The board last month selected FlashParking as its top choice to fabricate the signs and install the hardware and software. No contracts have been awarded yet, said Jodi Rudick, LJVMA executive director and a CAPB member. “We are in the community support phase and will be working out specifics with the CCC [Coastal Commission],” she said.

“We really want to change the impression that there is not parking in La Jolla; there are thousands of spaces in consumer garages,” Rudick said. “A third of the people that come to La Jolla are first-time visitors … and they are not coming into The Village to run an errand, they are coming here to spend the day. They are coming here to go shopping, go to The Cove, look at the marine life; they are here for hours at a time.”

However, when they arrive, “traffic is an issue because people are circling The Village because they don’t know where to park,” she said. “The garages are not clearly signed for public use. We want to make sure parking is really welcoming.”

Rudick said she will continue to present the proposal to all applicable community planning groups, though the Coastal Commission “has the final say.”

Other LJVMA news

La Jolla Small Business Foundation: Rudick said she was “smiling big” because LJVMA had received a 501(c)(3) nonprofit ID number to create an offshoot group to be known as the La Jolla Small Business Foundation.

“We are filing our paperwork with the appropriate federal and state agencies and I am excited we are now in a position where we can fundraise using a 501(c)(3) status,” she said.

Rudick said she would share what the organization will focus on as details are confirmed. But, she said, “it will truly be the kind of place where businesses can request funds and where donors can give to help support us in a way that will help their tax deductions.”

Pick up the poop: Ed Witt, president of Enhance La Jolla — the nonprofit that administers the La Jolla Maintenance Assessment District — issued what he said was a “call to action,” encouraging La Jollans to do their part to curb an increase in dog waste on Village streets.

“We have a noticeable increase in dog waste left on the street,” he said. “We are patrolling the sidewalks … and it’s really sad. We find waste every day. It’s a big problem. We are doing our best to use our resources to make La Jolla a better place. As merchants, I encourage you to say something when you see someone not pick up after their dogs.”

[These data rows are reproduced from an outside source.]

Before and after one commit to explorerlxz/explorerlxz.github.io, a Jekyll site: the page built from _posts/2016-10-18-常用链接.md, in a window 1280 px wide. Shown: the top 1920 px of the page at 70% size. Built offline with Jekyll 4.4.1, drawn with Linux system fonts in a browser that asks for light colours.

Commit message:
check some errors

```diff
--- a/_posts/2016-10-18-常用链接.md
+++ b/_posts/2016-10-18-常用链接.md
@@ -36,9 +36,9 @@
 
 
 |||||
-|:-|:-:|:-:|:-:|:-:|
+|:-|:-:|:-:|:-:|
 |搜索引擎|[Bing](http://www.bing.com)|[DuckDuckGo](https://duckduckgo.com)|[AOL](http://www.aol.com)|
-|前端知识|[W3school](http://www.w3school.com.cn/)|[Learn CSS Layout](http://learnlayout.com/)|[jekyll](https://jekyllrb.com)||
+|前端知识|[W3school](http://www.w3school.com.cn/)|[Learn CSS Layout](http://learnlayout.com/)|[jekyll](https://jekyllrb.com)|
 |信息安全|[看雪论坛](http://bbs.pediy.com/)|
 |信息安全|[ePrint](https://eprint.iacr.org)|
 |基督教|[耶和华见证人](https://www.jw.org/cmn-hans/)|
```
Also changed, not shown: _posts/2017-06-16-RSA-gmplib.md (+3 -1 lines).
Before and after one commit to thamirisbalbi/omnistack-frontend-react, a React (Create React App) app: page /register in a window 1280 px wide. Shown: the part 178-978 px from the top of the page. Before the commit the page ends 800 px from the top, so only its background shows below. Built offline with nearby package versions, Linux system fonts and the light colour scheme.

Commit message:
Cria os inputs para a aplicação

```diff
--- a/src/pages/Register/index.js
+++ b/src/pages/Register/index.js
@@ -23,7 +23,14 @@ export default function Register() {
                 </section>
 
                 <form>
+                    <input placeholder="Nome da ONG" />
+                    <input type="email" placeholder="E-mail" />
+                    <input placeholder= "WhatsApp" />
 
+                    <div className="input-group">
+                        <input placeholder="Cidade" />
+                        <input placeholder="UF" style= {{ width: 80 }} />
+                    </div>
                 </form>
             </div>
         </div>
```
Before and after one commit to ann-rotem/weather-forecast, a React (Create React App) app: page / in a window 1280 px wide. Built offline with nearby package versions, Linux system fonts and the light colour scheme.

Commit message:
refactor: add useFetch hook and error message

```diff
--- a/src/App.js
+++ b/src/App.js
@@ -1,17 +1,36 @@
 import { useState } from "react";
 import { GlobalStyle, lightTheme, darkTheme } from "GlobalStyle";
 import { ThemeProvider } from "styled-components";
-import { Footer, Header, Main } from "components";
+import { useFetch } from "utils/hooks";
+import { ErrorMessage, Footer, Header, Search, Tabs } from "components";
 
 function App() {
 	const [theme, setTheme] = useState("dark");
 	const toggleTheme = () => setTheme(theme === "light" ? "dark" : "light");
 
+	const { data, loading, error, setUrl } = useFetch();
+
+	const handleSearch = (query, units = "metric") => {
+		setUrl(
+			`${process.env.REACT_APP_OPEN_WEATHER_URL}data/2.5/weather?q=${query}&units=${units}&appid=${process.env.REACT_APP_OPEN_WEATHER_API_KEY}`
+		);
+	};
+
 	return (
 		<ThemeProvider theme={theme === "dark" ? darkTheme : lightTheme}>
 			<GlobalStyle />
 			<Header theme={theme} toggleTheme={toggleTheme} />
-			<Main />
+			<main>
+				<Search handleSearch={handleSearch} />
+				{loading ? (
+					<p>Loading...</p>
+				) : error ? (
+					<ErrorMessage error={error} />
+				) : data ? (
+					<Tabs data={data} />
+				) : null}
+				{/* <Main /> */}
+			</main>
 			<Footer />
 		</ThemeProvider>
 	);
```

The MAD partnered with La Jolla Veterinary Hospital in May to install dog waste stations for public use in The Village: in front of Muttropolis, the La Valencia Hotel and the Athenaeum Music & Arts Library; midblock on Girard Avenue between Silverado and Wall streets; on Silverado near the bus stop at Girard; and near Häagen-Dazs on Prospect Street. The stands include dog waste bags and a compartment to dispose of them.

Board seat: To fill a vacated board seat, J. McLaughlin store manager Natalie Aguirre nominated herself and was approved unanimously. She will be sworn in at the next meeting.

“My background is in branding, I’ve launched brands over the last 30 years here in San Diego and I have a background in luxury service,” she said. “My goal to help La Jolla in terms of brick-and-mortar stores would be to help improve the retail side of The Village besides restaurants and gyms and to help make La Jolla more attractive so we can bring more retailers into The Village. I think it’s really important and I’m passionate about those things.”

Next meeting: The La Jolla Village Merchants Association next meets at 4 p.m. Wednesday, March 10, online. Learn more at lajollabythesea.com.